Larry is the associate editor of technology for
Despite the incarceration of founder Julian Assange, WikiLeaks is not going away quietly. In fact, Web-savvy supporters of the online whistle-blowing operation have gone on the offensive, launching cyber attacks against Web sites of some of the organizations and people perceived to have wronged Assange and his operation.
Mastercard, which earlier this week announced it would not enable payments to WikiLeaks via its credit-card processing systems, has had its Web site rendered inaccessible several times in the past day. Visa made a similar announcement, and its Web site was likewise down Wednesday afternoon. PayPal, which ended its affiliation with WikiLeaks, was up and running as of post time, but cyber security firm PandaLabs reports that ThePayPalBlog.com has experienced 77 interruptions equaling a total downtime of more than eight hours in the past 24 hours.
Attacks on sites connected to WikiLeaks opponents or critics (not counting MasterCard or Visa) have created 256 interruptions of service and a total of 94 hours of downtime in the past day, according to PandaLabs. Other sites recently downed by cyber attacks, according to PandaLabs, include those run by Sen. Joseph Lieberman (outspoken in condemning WikiLeaks‘s "cablegate" campaign), Sarah Palin (who likened Assange to a terrorist) and Claes Borgstrom (the lawyer representing the two girls who claim Assange sexually assaulted them this the summer). Assange is currently jailed in England and has been denied bail.

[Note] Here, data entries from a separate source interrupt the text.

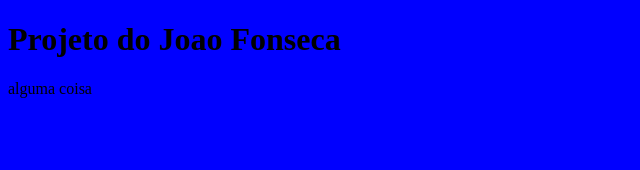
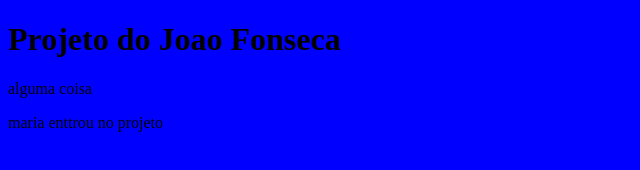
Before and after one commit to julianoalcione/git, a plain HTML site: page index.html in a window 1280 px wide. Shown: the whole page, without its empty margins (0-640 px from the left). Drawn offline with Linux system fonts and the light colour scheme.

Commit message:
maria alterou index

```diff
--- a/index.html
+++ b/index.html
@@ -9,5 +9,7 @@
 <h1>Projeto do Joao Fonseca</h1>
 <p>alguma coisa</p>
 
+
+<P>maria enttrou no projeto</P>
 </body>
 </html>
```
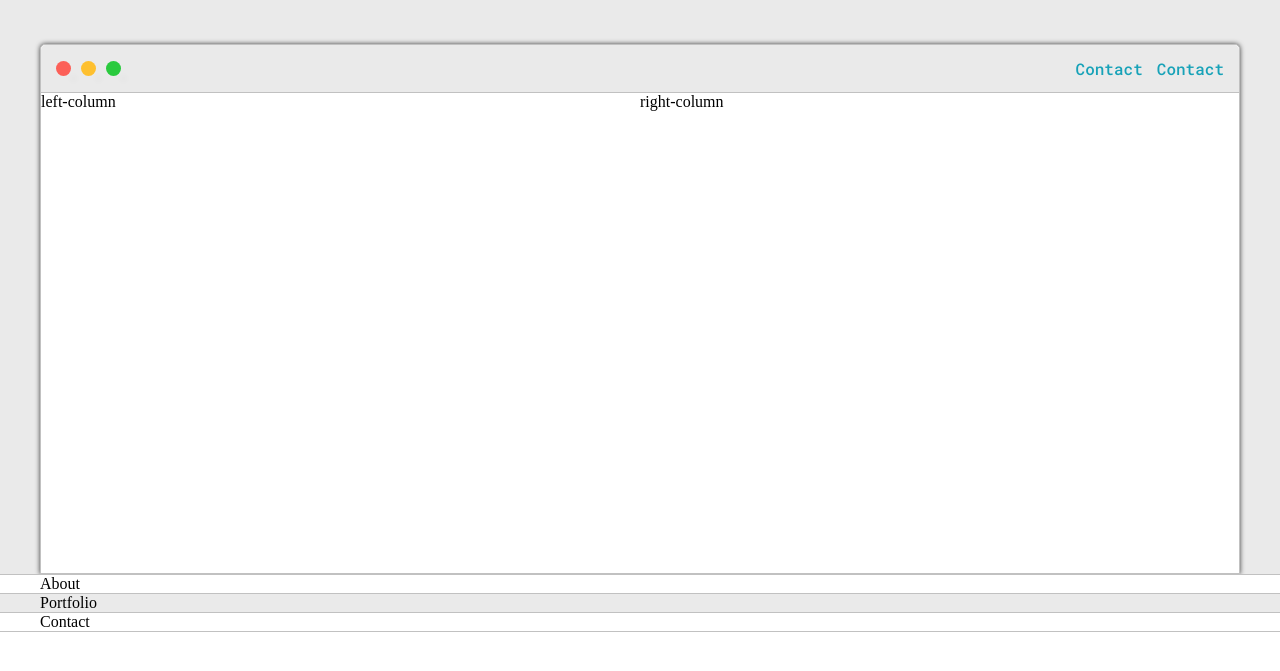
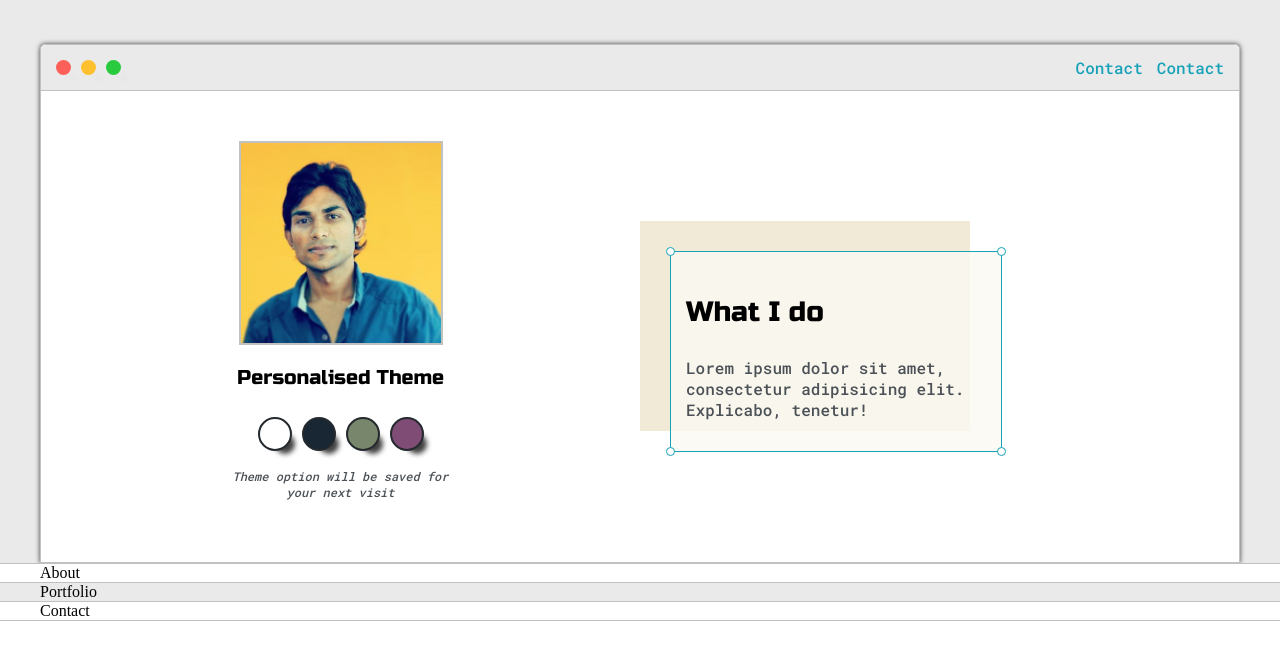
Before and after one commit to ashfebzer/ashwath_portfolio, a plain HTML site: page index.html in a window 1280 px wide. Shown: the part 117-788 px from the top of the page. Drawn offline with Linux system fonts and the light colour scheme.

```diff
--- a/css/style.css
+++ b/css/style.css
@@ -13,6 +13,11 @@
 
 	--mainText:black;
 	--secondaryText:#4b5156;
+
+	--themeDotBorder:#24292e;
+
+	--previewBg:rgb(251, 249, 243, 0.8);
+	--previewShadow:#f0ead6;
 }
 
 html, body {
@@ -86,7 +91,6 @@ h6 {font-size: 16px}
 
 	display: grid;
 	grid-template-columns: 1fr 1fr;
-	grid-template-rows: 3em 30em;
 	grid-template-areas:
 		'nav-wrapper nav-wrapper'
 		'left-column right-column'
@@ -146,14 +150,128 @@ h6 {font-size: 16px}
 }
 
 .left-column{
+	padding-top: 50px;
+	padding-bottom: 50px;
 	grid-area: left-column;
 
 }
 
+#profile-pic{
+	display: block;
+	margin: 0 auto;
+	height: 200px;
+	width: 200px;
+	object-fit: cover;
+	border: 2px solid var(--borderColor);
+}
+
+#theme-option-wrapper {
+	display: flex;
+	justify-content: center;
+}
+
+.theme-dot{
+	height: 30px;
+	width: 30px;
+	border-radius: 50%;
+	background-color: #000;
+
+	margin: 5px;
+	border: 2px solid var(--themeDotBorder);
+
+	-webkit-box-shadow: 10px 10px 5px -7px rgba(0,0,0,0.75);
+	-moz-box-shadow: 10px 10px 5px -7px rgba(0,0,0,0.75);
+	box-shadow: 10px 10px 5px -7px rgba(0,0,0,0.75);
+
+	cursor: pointer;
+}
+
+.theme-dot:hover {
+	border-width: 5px;
+}
+
+#light-mode{
+	background-color: #fff;
+}
+
+#blue-mode{
+	background-color: #192734;
+}
+
+#green-mode{
+	background-color: #78866b;
+}
+
+#purple-mode{
+	background-color: #7e4c74;
+}
+
+#setting-note {
+	font-size: 12px;
+	font-style: italic;
+	text-align: center;
+}
+
+
+
 .right-column{
 	grid-area: right-column;
+	display: grid;
+	align-items: center;
+
+	padding-top: 50px;
+	padding-bottom: 50px;
 
 }
+
+#preview-shadow{
+	background-color: var(--previewShadow);
+	width: 300px;
+	height: 180px;
+	padding-left: 30px;
+	padding-top: 30px;
+}
+
+#preview {
+	width: 300px;
+	border: 1.5px solid #17a2b8;
+	background-color: var(--previewBg);
+	padding: 15px;
+	position: relative;
+}
+
+.corner {
+	width: 7px;
+	height: 7px;
+	border-radius: 50%;
+	border:1.5px solid #17a2b8;
+	background-color: #fff;
+	position: absolute;
+}
+
+#corner-tl{
+	top: -5px;
+	left: -5px;
+}
+
+#corner-tr{
+	top: -5px;
+	right: -5px;
+}
+
+
+#corner-br{
+	bottom: -5px;
+	right: -5px;
+}
+
+
+#corner-bl{
+	bottom: -5px;
+	left: -5px;
+}
+
+
 
 
 
@@ -173,3 +291,18 @@ h6 {font-size: 16px}
 		width: 95%;
 	}
 }
+
+@media screen and (max-width: 800px) {
+	.intro-wrapper{
+		grid-template-columns: 1fr;
+		grid-template-areas:
+			'nav-wrapper'
+			'left-column'
+			'right-column'
+	;
+	}
+
+	.right-column{
+		justify-content: center;
+	}
+}
--- a/index.html
+++ b/index.html
@@ -39,13 +39,33 @@
 						<li><a href="#">Contact</a></li>
 					</ul>
 				</div>
-
+				<!-- Left Column -->
 				<div class="left-column">
-					left-column
+					<!-- Profile image -->
+					<img id="profile-pic" src="images/ashwath.jpg">
+					<h5 style="text-align: center;line-height: 0;" >Personalised Theme</h5>
+					<!-- Theme color Option -->
+					<div id="theme-option-wrapper">
+						<div id="light-mode" class="theme-dot"></div>
+						<div id="blue-mode" class="theme-dot"></div>
+						<div id="green-mode" class="theme-dot"></div>
+						<div id="purple-mode" class="theme-dot"></div>
+					</div>
+					<!-- Info -->
+					<p id="setting-note">Theme option will be saved for<br> your next visit</p>
 				</div>
-
+				<!-- Right Column -->
 				<div class="right-column">
-					right-column
+					<div id="preview-shadow">
+						<div id="preview">
+						<div id="corner-tl" class="corner"></div>
+						<div id="corner-tr" class="corner"></div>
+						<h3>What I do</h3>
+						<p>Lorem ipsum dolor sit amet, consectetur adipisicing elit. Explicabo, tenetur!</p>
+						<div id="corner-br" class="corner"></div>
+						<div id="corner-bl" class="corner"></div>
+					</div>
+					</div>
 				</div>
 
 			</div>
```
Also changed, not shown: images/Dennis.jpg (added), images/ashwath.jpg (added), images/customer-dash.jpg (added), images/dash.jpg (added), images/desktop wallpaper.jpg (added), images/ecom.jpg (added), images/follow.jpg (added), images/lab-dash.jpg (added), images/membership site.jpg (added), images/pdf-report.jpg (added), images/results.jpg (added), images/sample-form.jpg (added).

A movement calling itself Operation: Payback, a campaign headed by an anonymous group "against major anti-piracy and anti-freedom entities," is taking credit for much of the digital mayhem. Ironically, the Web site anonops.net, which is linked to Operation: Payback’s Twitter page, was likewise inaccessible Wednesday afternoon. Operation: Payback has made a name for itself in recent months by launching cyber attacks against organizations opposed to intellectual property piracy, including the Motion Picture Association of America (MPAA) and the Recording Industry Association of America (RIAA). They now obviously have a new cause.
The most recent attacks against organizations opposed to or distancing themselves from WikiLeaks follow last week’s attacks against WikiLeaks‘s own Web site. One attacker took down the site for a 28-hour period on November 30 and December 1, according to PandaLabs security analyst Sean-Paul Correll.
The weapon of choice in these cyber salvos is the distributed denial-of-service attack (DDOS), in which computers are programmed to flood Internet servers for sites with requests for data to the extent that those servers cannot function. These computers are often enlisted by malicious hackers without the knowledge of the computers’ owners.
Operation: Payback logo courtesy of Wikipedia.org